“Walk the Line,” / Johnny Cash Revealed
“Hello, I’m Johnny Cash.”
When Joaquin Phoenix utters those famous lines in the new film, “Walk the Line,” you believe him.
Phoenix accomplishes something similar to what Jamie Foxx did in his star-making turn last year as Ray Charles in “Ray.” He channels a singer whose distinctive style seems inimitable.
And he does it brilliantly. Phoenix’s performance enables the film to convincingly convey Johnny Cash—his look, his mannerisms, his voice.
But what about his history?
That’s a tougher question to answer. Partly because Cash himself was hard to pin down about what actually happened in his life. He contradicted himself on many occasions, giving numerous versions of key events and periods in his life.
Kris Kristofferson once said of Cash: “He’s a walking contradiction, partly truth and partly fiction.”
Here’s my attempt to sort out the truth from the fiction in “Walk the Line.”
Q. Was Cash’s father really so tough on him?
A. Ray Cash was not a nice man, to put it mildly. An alcoholic, he was physically abusive to his family. He was a cold man, constantly belittling Johnny and his siblings. And perhaps worst of all, he openly blamed Johnny for the accidental death of his beloved brother, Jack, who died at 14 in an accident with a circular saw.
Johnny never spoke publicly against his father, but in his autobiography, written after his father’s death, he allowed a slight tinge of bitterness to color his account of him.
Q. In Cash’s first audition, his choice to perform gospel songs is challenged by the studio owner as insincere. Did that happen?
A. In the film, Sam Phillips challenges Cash to “sing something you believe in,” which leads Cash to abandon the gospel recordings he had prepared and launch into some of the painfully honest songs for which he would became famous.
The film’s version makes for dramatic storytelling. But it is just a story, not reality. Although Cash claimed at one point that he had sung only gospel in the audition, the studio’s records show that Cash’s group played ‘Folsom Prison Blues,’ and other Cash-penned songs for Phillips, who was impressed by their unusual, ragged sound and signed them to a contract.
Q. Did Cash really tour with both Elvis Presley and Jerry Lee Lewis?
A. He did. All three were signed to Sun Records and toured together briefly in the Fifties. They were rivals, but became friends, probably because they had a lot in common.
All were Southern boys who had grown up in deeply religious households. All enjoyed the typical vices of musicians-alcohol, drugs, womanizing. But none of them ever stopped struggling with the contradictions these offered to their fundamentalist upbringing.
Q. Johnny Cash is most often called John in the film. Which did he prefer?

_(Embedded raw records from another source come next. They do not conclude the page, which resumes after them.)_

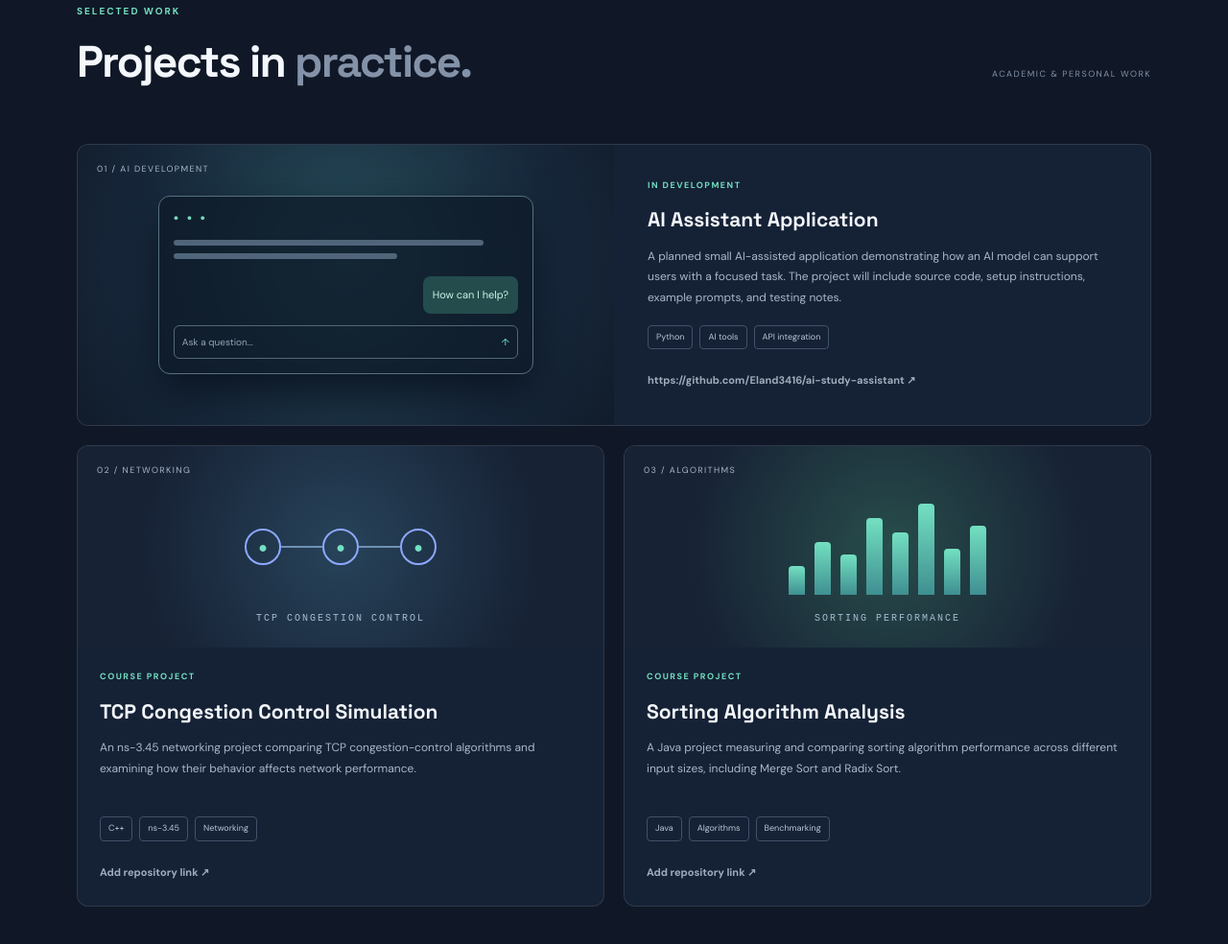
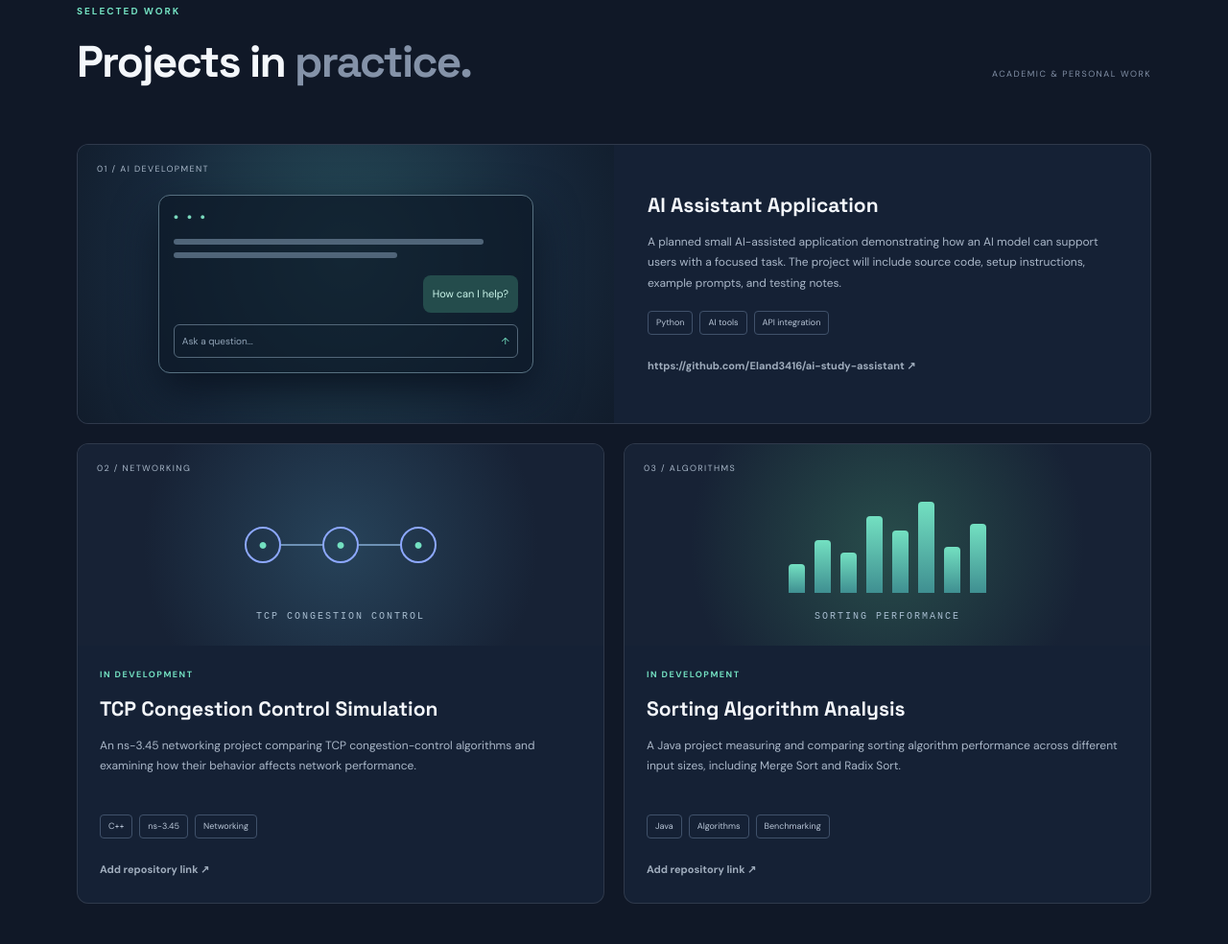
Before and after one commit to Eland3416/github-portfolio, a plain HTML site: page index.html in a window 1280 px wide. Shown: the part 2456-3440 px from the top of the page at 96% size. Drawn offline with Linux system fonts and the light colour scheme.

Commit message:
Update project status to 'IN DEVELOPMENT'

```diff
--- a/index.html
+++ b/index.html
@@ -82,15 +82,15 @@
       <div class="projects-grid">
         <article class="project-card project-featured">
           <div class="project-art art-ai"><span class="art-label">01 / AI DEVELOPMENT</span><div class="ai-window"><div class="window-dots">● ● ●</div><div class="ai-line wide"></div><div class="ai-line"></div><div class="ai-bubble">How can I help?</div><div class="ai-input">Ask a question... <span>↑</span></div></div></div>
-          <div class="project-content"><div class="project-type">IN DEVELOPMENT</div><h3>AI Assistant Application</h3><p>A planned small AI-assisted application demonstrating how an AI model can support users with a focused task. The project will include source code, setup instructions, example prompts, and testing notes.</p><div class="project-tags"><span>Python</span><span>AI tools</span><span>API integration</span></div><span class="project-link coming-soon">https://github.com/Eland3416/ai-study-assistant ↗</span></div>
+          <div class="project-content"><div class="project-type"></div><h3>AI Assistant Application</h3><p>A planned small AI-assisted application demonstrating how an AI model can support users with a focused task. The project will include source code, setup instructions, example prompts, and testing notes.</p><div class="project-tags"><span>Python</span><span>AI tools</span><span>API integration</span></div><span class="project-link coming-soon">https://github.com/Eland3416/ai-study-assistant ↗</span></div>
         </article>
         <article class="project-card">
           <div class="project-art art-network"><span class="art-label">02 / NETWORKING</span><div class="network-diagram"><i>●</i><b></b><i>●</i><b></b><i>●</i></div><div class="network-caption">TCP CONGESTION CONTROL</div></div>
-          <div class="project-content"><div class="project-type">COURSE PROJECT</div><h3>TCP Congestion Control Simulation</h3><p>An ns-3.45 networking project comparing TCP congestion-control algorithms and examining how their behavior affects network performance.</p><div class="project-tags"><span>C++</span><span>ns-3.45</span><span>Networking</span></div><span class="project-link coming-soon">Add repository link ↗</span></div>
+          <div class="project-content"><div class="project-type">IN DEVELOPMENT</div><h3>TCP Congestion Control Simulation</h3><p>An ns-3.45 networking project comparing TCP congestion-control algorithms and examining how their behavior affects network performance.</p><div class="project-tags"><span>C++</span><span>ns-3.45</span><span>Networking</span></div><span class="project-link coming-soon">Add repository link ↗</span></div>
         </article>
         <article class="project-card">
           <div class="project-art art-algorithm"><span class="art-label">03 / ALGORITHMS</span><div class="bars"><i style="height:30%"></i><i style="height:55%"></i><i style="height:42%"></i><i style="height:80%"></i><i style="height:65%"></i><i style="height:95%"></i><i style="height:48%"></i><i style="height:72%"></i></div><div class="network-caption">SORTING PERFORMANCE</div></div>
-          <div class="project-content"><div class="project-type">COURSE PROJECT</div><h3>Sorting Algorithm Analysis</h3><p>A Java project measuring and comparing sorting algorithm performance across different input sizes, including Merge Sort and Radix Sort.</p><div class="project-tags"><span>Java</span><span>Algorithms</span><span>Benchmarking</span></div><span class="project-link coming-soon">Add repository link ↗</span></div>
+          <div class="project-content"><div class="project-type">IN DEVELOPMENT</div><h3>Sorting Algorithm Analysis</h3><p>A Java project measuring and comparing sorting algorithm performance across different input sizes, including Merge Sort and Radix Sort.</p><div class="project-tags"><span>Java</span><span>Algorithms</span><span>Benchmarking</span></div><span class="project-link coming-soon">Add repository link ↗</span></div>
         </article>
       </div>
     </section>
```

A. His immediate family called him J.R., but as an adult he was John to those who knew him best. Johnny was a stage name suggested by his first manager, who thought it sounded young and rebellious. Cash was afraid it would sound childish. He needn’t have worried.
Q. Was Cash really the bad boy this film implies?
A. Cash wasn’t shy about admitting his sinful side, and neither is the film. And it’s all true. Cash was an absentee father who cheated on his wife while touring, which was most of the time. He drank too much, and regularly trashed hotel rooms or concert venues while on tour. And he essentially abandoned his first wife to force her, a staunch Catholic, to seek a divorce.
But his most serious problem was his amphetamine addiction, which he didn’t kick until 1968. While under the drug’s influence, he missed recording sessions, showed up incoherent to concerts and pushed his body to the brink of destruction.
Q. Was his love for June Carter the reason he quit?
A. June Carter had been in a covert relationship with Cash for years, and she and her family, to whom Cash was close, had cajoled, consoled, and threatened Cash for years to give up the drugs, to no effect.
Finally, in 1968, Cash was ready to accept help. Why then? The film doesn’t say. And Cash himself gave differing explanations.
Certainly his love for June-who had sworn not to marry him until he was clean-helped. But maybe the best answer is that Cash had reached his lowest point. It was either kick the drugs or die.
Q. Did the final scene between June and Johnny really happen that way?
A. I don’t like to reveal spoilers, so I’ll just say-yup, it happened just like that. And wasn’t it sweet?
Q. What’s a good book for more information?
A. Try “The Man Called Cash” by Steve Turner.
Cathy Schultz, Ph.D., is a history professor at the University of St. Francis in Illinois. You can reach her through her Web site at www.stfrancis.edu/historyinthemovies.